- _Task to complete_: Filter by the string "shown": return the lines of the material that contain it.

- _Data_:
·····

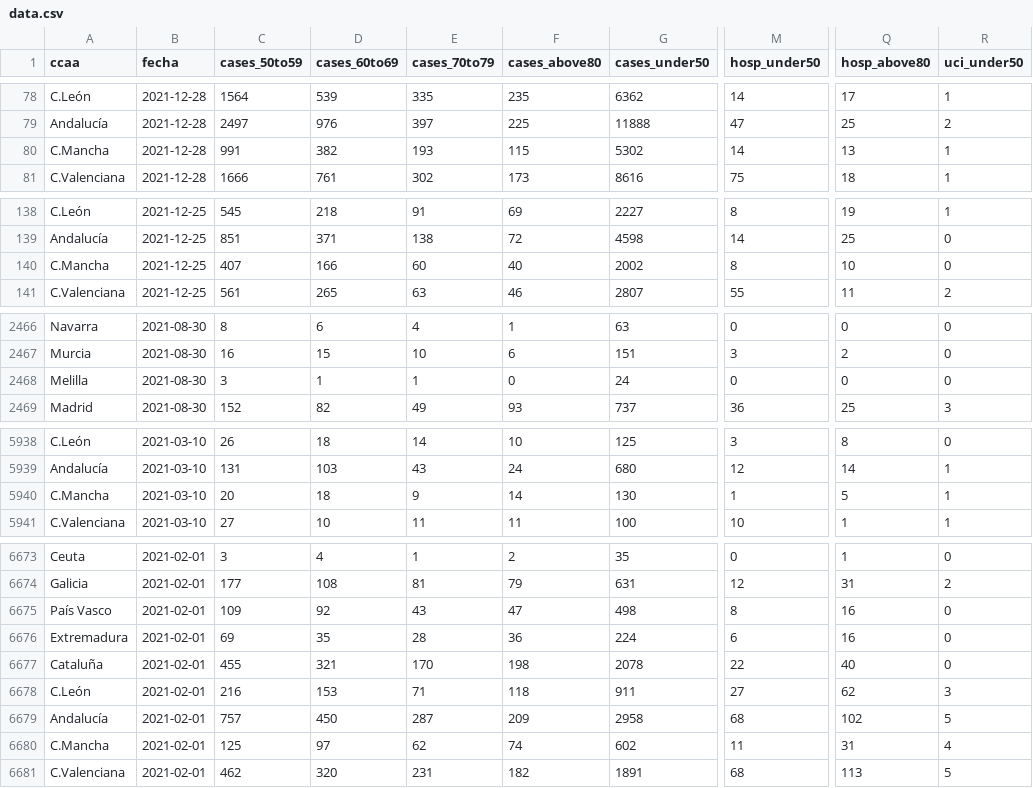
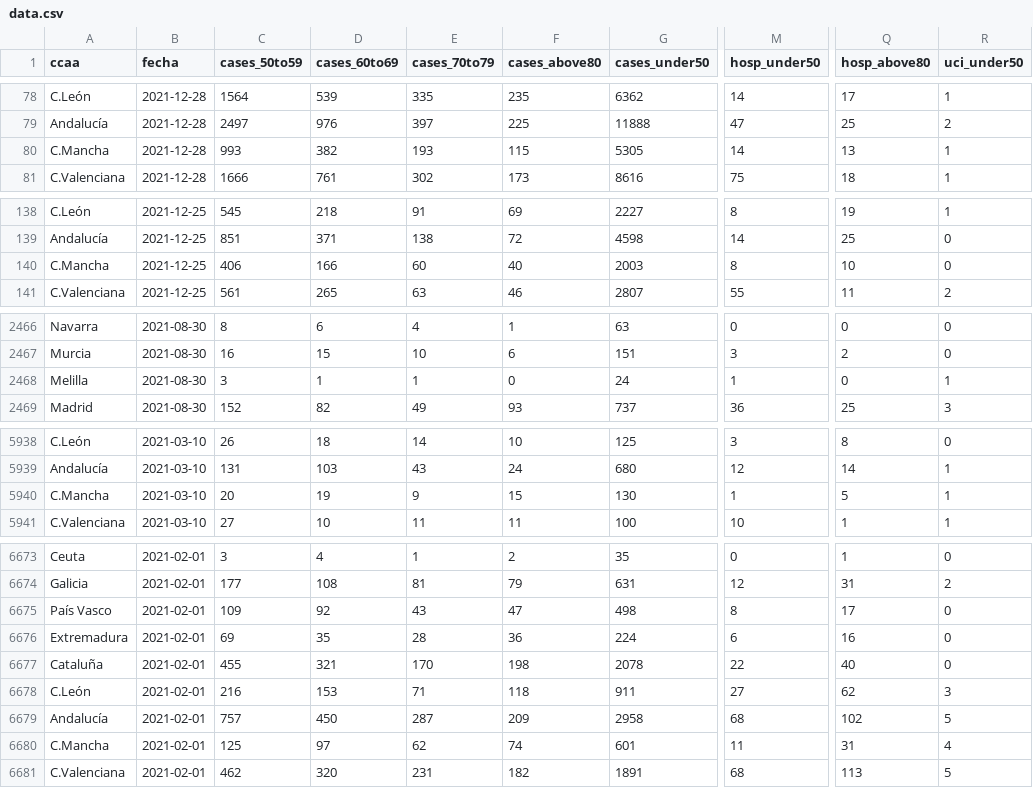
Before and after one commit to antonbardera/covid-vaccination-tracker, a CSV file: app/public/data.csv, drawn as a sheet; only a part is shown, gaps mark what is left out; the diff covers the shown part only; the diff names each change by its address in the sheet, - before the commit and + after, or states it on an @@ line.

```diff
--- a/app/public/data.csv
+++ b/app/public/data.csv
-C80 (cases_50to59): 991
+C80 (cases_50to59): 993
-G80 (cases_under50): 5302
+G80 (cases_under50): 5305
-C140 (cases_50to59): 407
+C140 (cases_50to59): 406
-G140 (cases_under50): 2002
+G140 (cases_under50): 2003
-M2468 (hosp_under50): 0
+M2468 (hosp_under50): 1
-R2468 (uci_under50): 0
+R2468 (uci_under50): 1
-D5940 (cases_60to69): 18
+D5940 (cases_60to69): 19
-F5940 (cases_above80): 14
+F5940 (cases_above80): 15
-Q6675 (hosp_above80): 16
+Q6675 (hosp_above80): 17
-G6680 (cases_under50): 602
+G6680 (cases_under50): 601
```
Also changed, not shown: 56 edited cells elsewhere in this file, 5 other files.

·····

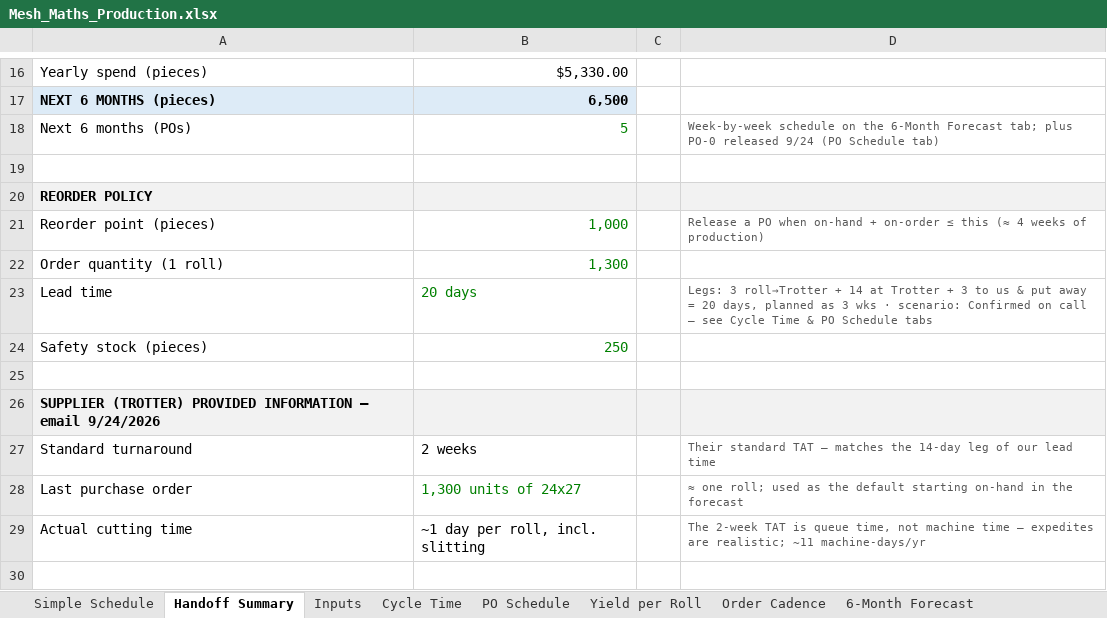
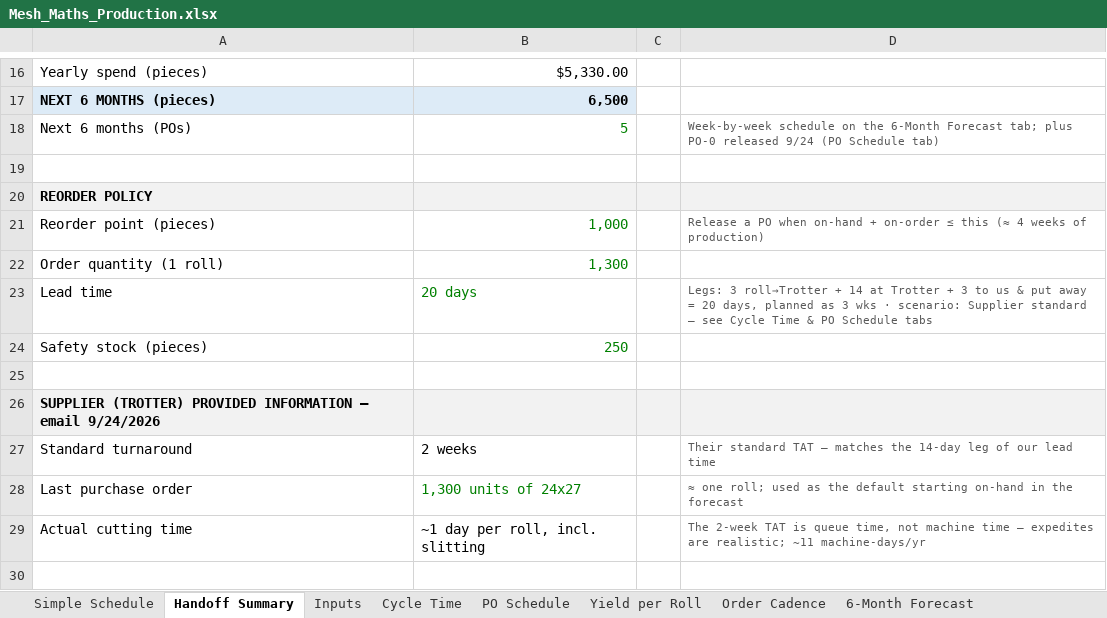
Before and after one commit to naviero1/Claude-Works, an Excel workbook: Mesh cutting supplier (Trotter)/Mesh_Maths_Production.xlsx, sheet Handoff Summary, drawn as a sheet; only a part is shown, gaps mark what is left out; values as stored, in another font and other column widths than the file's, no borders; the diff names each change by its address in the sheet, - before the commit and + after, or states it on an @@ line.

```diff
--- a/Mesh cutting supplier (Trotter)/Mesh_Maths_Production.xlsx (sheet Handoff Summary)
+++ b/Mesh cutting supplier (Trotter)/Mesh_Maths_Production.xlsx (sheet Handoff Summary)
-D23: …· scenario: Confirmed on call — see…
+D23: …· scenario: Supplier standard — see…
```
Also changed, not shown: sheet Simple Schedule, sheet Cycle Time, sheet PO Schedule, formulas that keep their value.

·····

- _Result of the exercise_:
Before and after one commit to antonbardera/covid-vaccination-tracker, a CSV file: app/public/data.csv, drawn as a sheet; only a part is shown, gaps mark what is left out; the diff covers the shown part only; the diff names each change by its address in the sheet, - before the commit and + after, or states it on an @@ line.
Also changed, not shown: 56 edited cells elsewhere in this file, 5 other files.
Before and after one commit to naviero1/Claude-Works, an Excel workbook: Mesh cutting supplier (Trotter)/Mesh_Maths_Production.xlsx, sheet Handoff Summary, drawn as a sheet; only a part is shown, gaps mark what is left out; values as stored, in another font and other column widths than the file's, no borders; the diff names each change by its address in the sheet, - before the commit and + after, or states it on an @@ line.
Also changed, not shown: sheet Simple Schedule, sheet Cycle Time, sheet PO Schedule, formulas that keep their value.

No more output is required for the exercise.